A message from Bishop Malesic
Then the angel said to the
women in reply, “Do not be afraid! I know that you are seeking Jesus the crucified. He is not here, for he has been raised just as he said.
… go quickly and tell his disciples, ‘He has been raised from the dead, and he is going before you to Galilee; there you will see him.’ …”
Then they went away quickly
from the tomb, fearful yet overjoyed, and ran to announce this to his disciples.
Dear Brothers and Sisters in Christ:
Mary Magdalene and the other Mary are “fearful yet overjoyed” as they leave the empty tomb on that first Easter morning.
We can certainly relate to that duality of fear and joy. We fear the rapid spread of the coronavirus, COVID-19, and that it could strike us or someone we know. We have separated ourselves from friends, family members, co-workers and our Church family. Communicating online or by phone just isn’t the same as gathering together in person. This has been a time of great sacrifice for us, knowing that to love our neighbor means that we must keep apart for a time to prevent the spread of this disease.
But, as Catholics and Christians, we are also called to find joy at this time of year — Easter. That is the day when God’s only Son, Jesus Christ, rose from the dead to conquer sin and death.
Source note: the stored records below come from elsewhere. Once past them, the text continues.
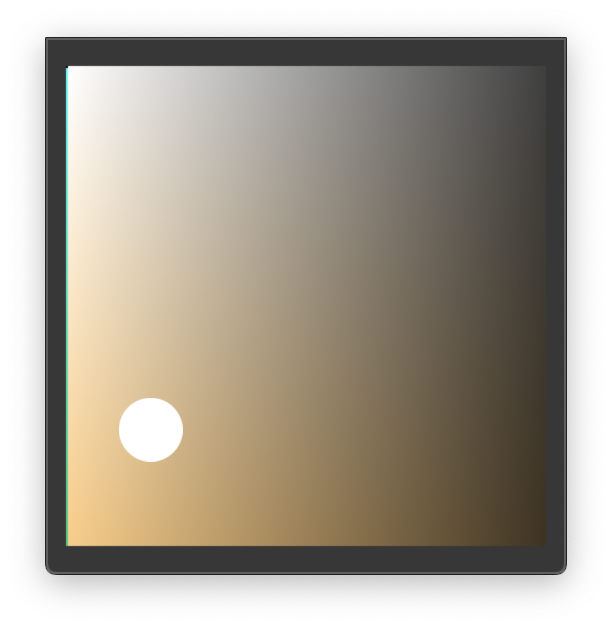
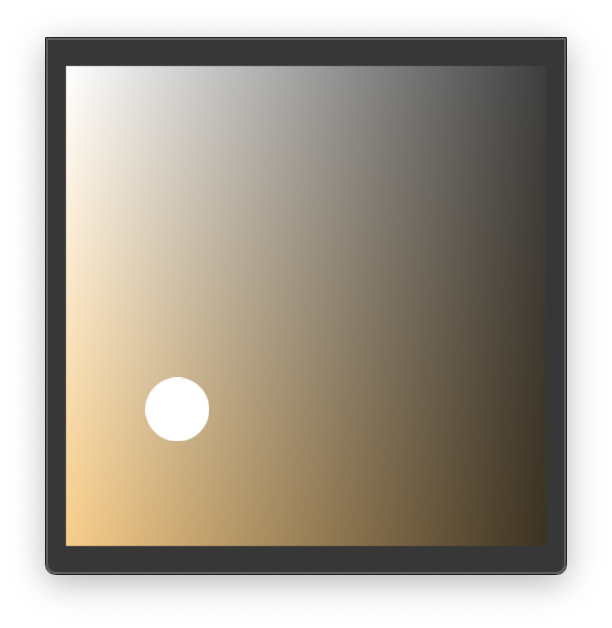
:framed_picture:

Changed region(s): [[0.0931, 0.121, 0.1242, 0.8471], [0.1863, 0.5748, 0.3415, 0.7564]]

diff --git a/Warmth/Sources/NightShiftControl.m b/Warmth/Sources/NightShiftControl.m
@@ -81,9 +81,9 @@
                 v3 pixel = hsv_shade(&tint, &shade);
                 
                 v3 rgb = hsv_to_rgb(&pixel);
-                uint32_t r = rgb.x * 256;
-                uint32_t g = rgb.y * 256;
-                uint32_t b = rgb.z * 256;
+                uint32_t r = (uint8_t)(rgb.x * 255);
+                uint32_t g = (uint8_t)(rgb.y * 255);
+                uint32_t b = (uint8_t)(rgb.z * 255);
                 data[j*width + i] = (b << 24) | (g << 16) | (r << 8);
             }
         }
He secured for us God’s loving promise of eternal salvation with him when he came out of that grave.
In the Gospel story, the women ran to announce that Jesus had come back to life. Those of us who have met the Lord Jesus are also called to announce that joyous news. He lives among us! We must never allow fear to overcome our joy at knowing that Jesus is with us, now and always. In the words of the angel, “Do not be afraid!”
Easter is a constant reminder that it is a joy to know Jesus as our friend and Lord. He is alive for us in the Bible and in our daily prayers. He is with us, especially in the body and blood of his holy Eucharist, even if this Easter we can only make a spiritual communion with the Eucharistic Lord in our hearts, using a prayer like this one attributed to St. Alphonsus Liguori in the 18th century:
“My Jesus, I believe that you are present in the Most Holy Sacrament. I love you above all things, and I desire to receive you into my soul. Since I cannot at this moment receive you sacramentally, come at least spiritually into my heart. I embrace you as if you were already there and unite myself wholly to you. Never permit me to be separated from you.”
Do not be afraid to let Jesus into your heart. He will lead us from the darkness of this year’s Lent to the light of a new Easter; from fear to joy. Even now we are being prepared by God’s grace to go back into the world as a stronger Church that will give greater praise to God in our worship, serve the poor with increased charity and proclaim the good news with renewed conviction.
What a great day it will be when we come together again, not online, but face to face.
May the Lord bless you and all those who you love and keep you healthy.
He is risen! He is risen indeed.
The Most Reverend
Edward C. Malesic, JCL
Bishop of Greensburg